The problem with using averages to project the damage caused by ransomware is that they tend to make us forget about the sizable number that fall outside this band.
Downtime—how long it takes to recover from an attack—is an interesting case in point. Data company Statista estimates the average downtime after a ransomware attack against U.S. organizations in the final quarter of 2021 was 20 days, a slight fall from a year peak of 23 days that summer.
Gathered from a variety of sources, three weeks is probably an accurate reflection of what most organizations experience after a ransomware attack. But this still begs the question of what is meant by “downtime.” Clearly, getting an organization back in business isn’t the same as restoring all systems that might have been disrupted, which could take weeks longer.
And, of course, there are always cases where the downtime is far longer.
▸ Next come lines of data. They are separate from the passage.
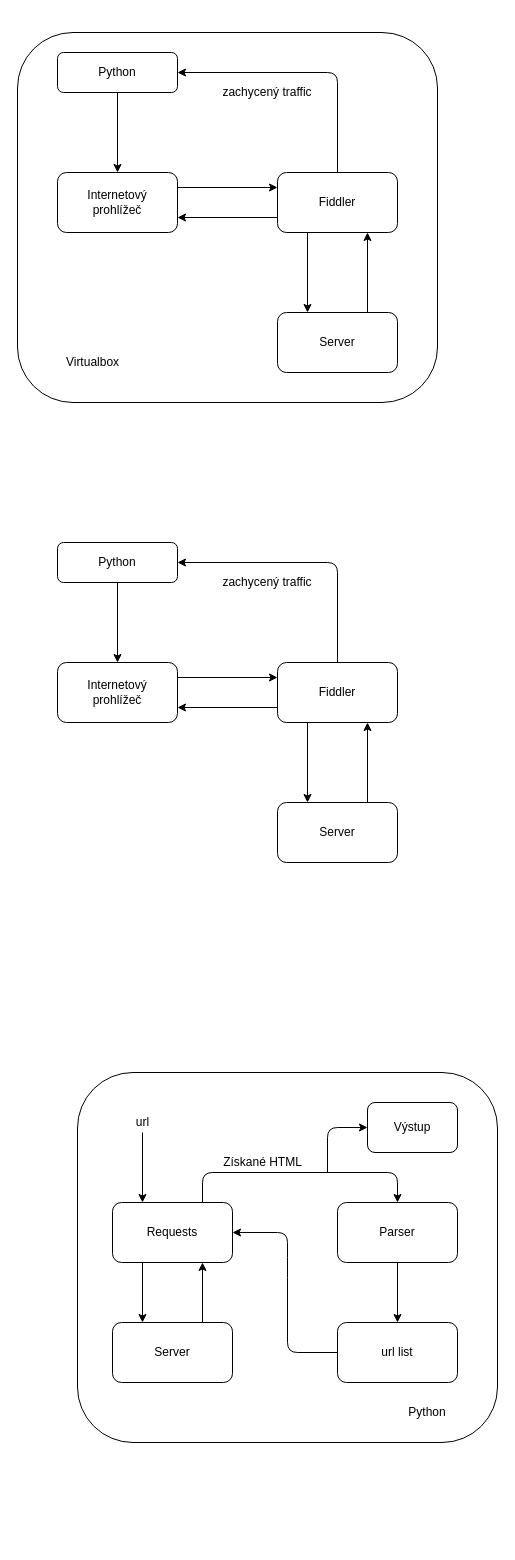
Earlier version of the draw.io diagram pictures/diagramky.drawio (MickyMickyMike/Thesis_report). Source tidied: cells renumbered, new cells numbered last; positions are measured from the earlier drawing's top-left corner, leaving out a move shared by most shapes. Both pictures are drawn from the tidied source at 100%, with x=0, y=0 at pixel (17, 32).
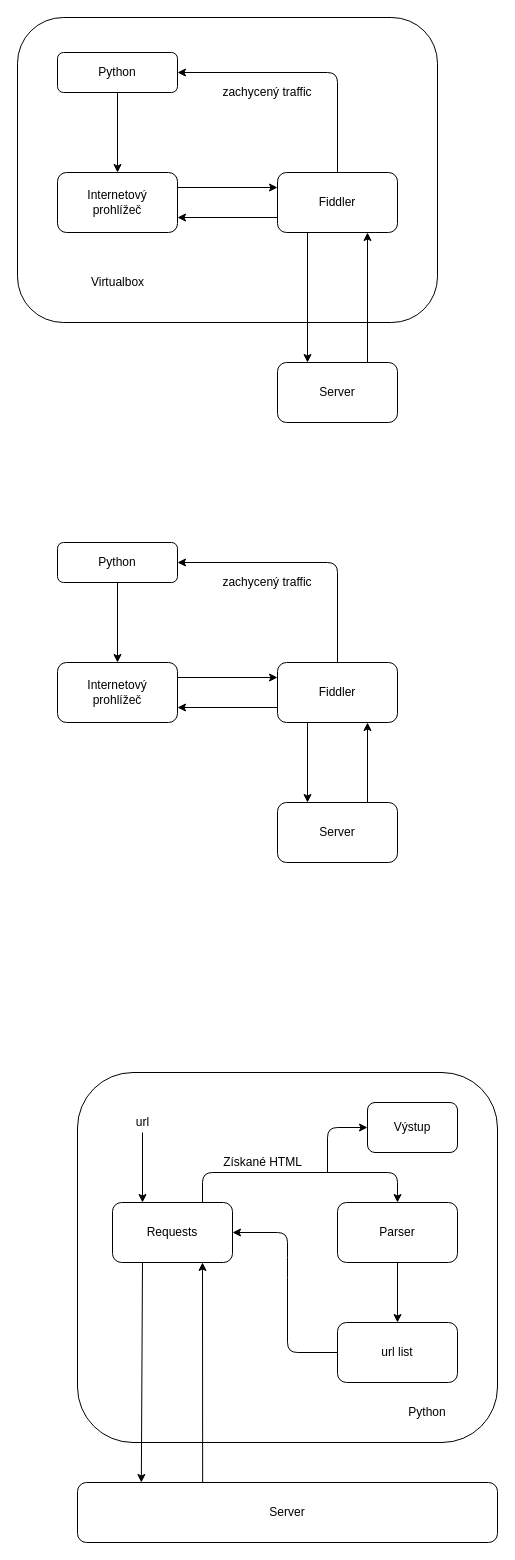
Above is the later version.

Commit message (it also covers changes not shown here):
Improve diagrams

The change refers to these unchanged cells:
```xml
<mxCell id="14" value="Requests" style="rounded=1;whiteSpace=wrap;html=1;" parent="1" vertex="1">
  <mxGeometry x="95" y="1170" width="120" height="60" as="geometry" />
</mxCell>
```

Change to the diagram source:
```diff
@@
     <mxCell id="15" value="Server" style="rounded=1;whiteSpace=wrap;html=1;" parent="1" vertex="1">
-      <mxGeometry x="95" y="1290" width="120" height="60" as="geometry" />
+      <mxGeometry x="60" y="1450" width="420" height="60" as="geometry" />
     </mxCell>
-    <mxCell id="16" style="endArrow=classic;html=1;entryX=0.25;entryY=0;entryDx=0;entryDy=0;exitX=0.25;exitY=1;exitDx=0;exitDy=0;" parent="1" edge="1" source="14" target="15">
+    <mxCell id="16" style="endArrow=classic;html=1;entryX=0.152;entryY=0;entryDx=0;entryDy=0;exitX=0.25;exitY=1;exitDx=0;exitDy=0;entryPerimeter=0;" parent="1" edge="1" source="14" target="15">
       <mxGeometry relative="1" as="geometry" />
     </mxCell>
-    <mxCell id="17" style="endArrow=classic;html=1;exitX=0.75;exitY=0;exitDx=0;exitDy=0;entryX=0.75;entryY=1;entryDx=0;entryDy=0;" parent="1" edge="1" source="15" target="14">
+    <mxCell id="17" style="endArrow=classic;html=1;entryX=0.75;entryY=1;entryDx=0;entryDy=0;exitX=0.298;exitY=0;exitDx=0;exitDy=0;exitPerimeter=0;" parent="1" edge="1" source="15" target="14">
       <mxGeometry relative="1" as="geometry" />
     </mxCell>
@@
     <mxCell id="29" style="rounded=1;whiteSpace=wrap;html=1;" parent="1" vertex="1">
-      <mxGeometry width="420" height="370" as="geometry" />
+      <mxGeometry y="-15" width="420" height="305" as="geometry" />
     </mxCell>
@@
     <mxCell id="33" value="Server" style="rounded=1;whiteSpace=wrap;html=1;" parent="1" vertex="1">
-      <mxGeometry x="260" y="280" width="120" height="60" as="geometry" />
+      <mxGeometry x="260" y="330" width="120" height="60" as="geometry" />
     </mxCell>
@@
     <mxCell id="41" value="Virtualbox" style="text;html=1;align=center;verticalAlign=middle;" parent="1" vertex="1">
-      <mxGeometry x="40" y="320" width="70" height="20" as="geometry" />
+      <mxGeometry x="65" y="240" width="70" height="20" as="geometry" />
     </mxCell>
```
Take the case of SEC Info, a small data business run by owner Fran Finnegan that found itself struggling for a lot longer than mere weeks.
According to the Los Angeles Times, the company’s systems were hit by an unidentified ransomware attack in June 2021. Finnegan expected to take a few weeks to reinstate full operations.
In reality, it took more than a year to bring the company back up. But what makes this story worth recounting is why it took so long to recover, and what made the attack possible in the first place.
It started with the infamous Yahoo data breach of 2013, not disclosed until 2016. This gave attackers lots of Yahoo accounts to aim at with password crackers, including Finnegan’s. Wisely, he changed his password after the attack—but forgot he’d used the same password to secure access to an admin account for SEC Info.
Heading to vacation in 2021, he activated this account for remote access, opening a window of opportunity:
“Beginning last June 26, hackers pinged his system 2.5 million times with stolen Yahoo passwords, finally hitting on the right one.”
Naturally, Finnegan had backed up the company’s data, but recovering that data in its entirety turned out to be more complex than he’d assumed.
First, a small but important amount of recent data hadn’t been backed up. But the bigger problem was the software he’d written for the company going back a quarter of a century. Reconstituting this proved complex, because in some cases he’d forgotten how it had been configured.
This was on top of trying to keep the attackers that were inside his systems from continuing their wrecking spree.
The first lesson is not to assume that weaknesses are current. Some might go back years or even decades, making them much harder to detect.
Second, no matter how secure a password is, without authentication it’s vulnerable.
Third, legacy software is a recovery issue. It’s old, it’s vulnerable, and it might also be hard to put back together again within that Statista average of a three-week recovery. You might think your company is average—but don’t assume you’ll be that lucky.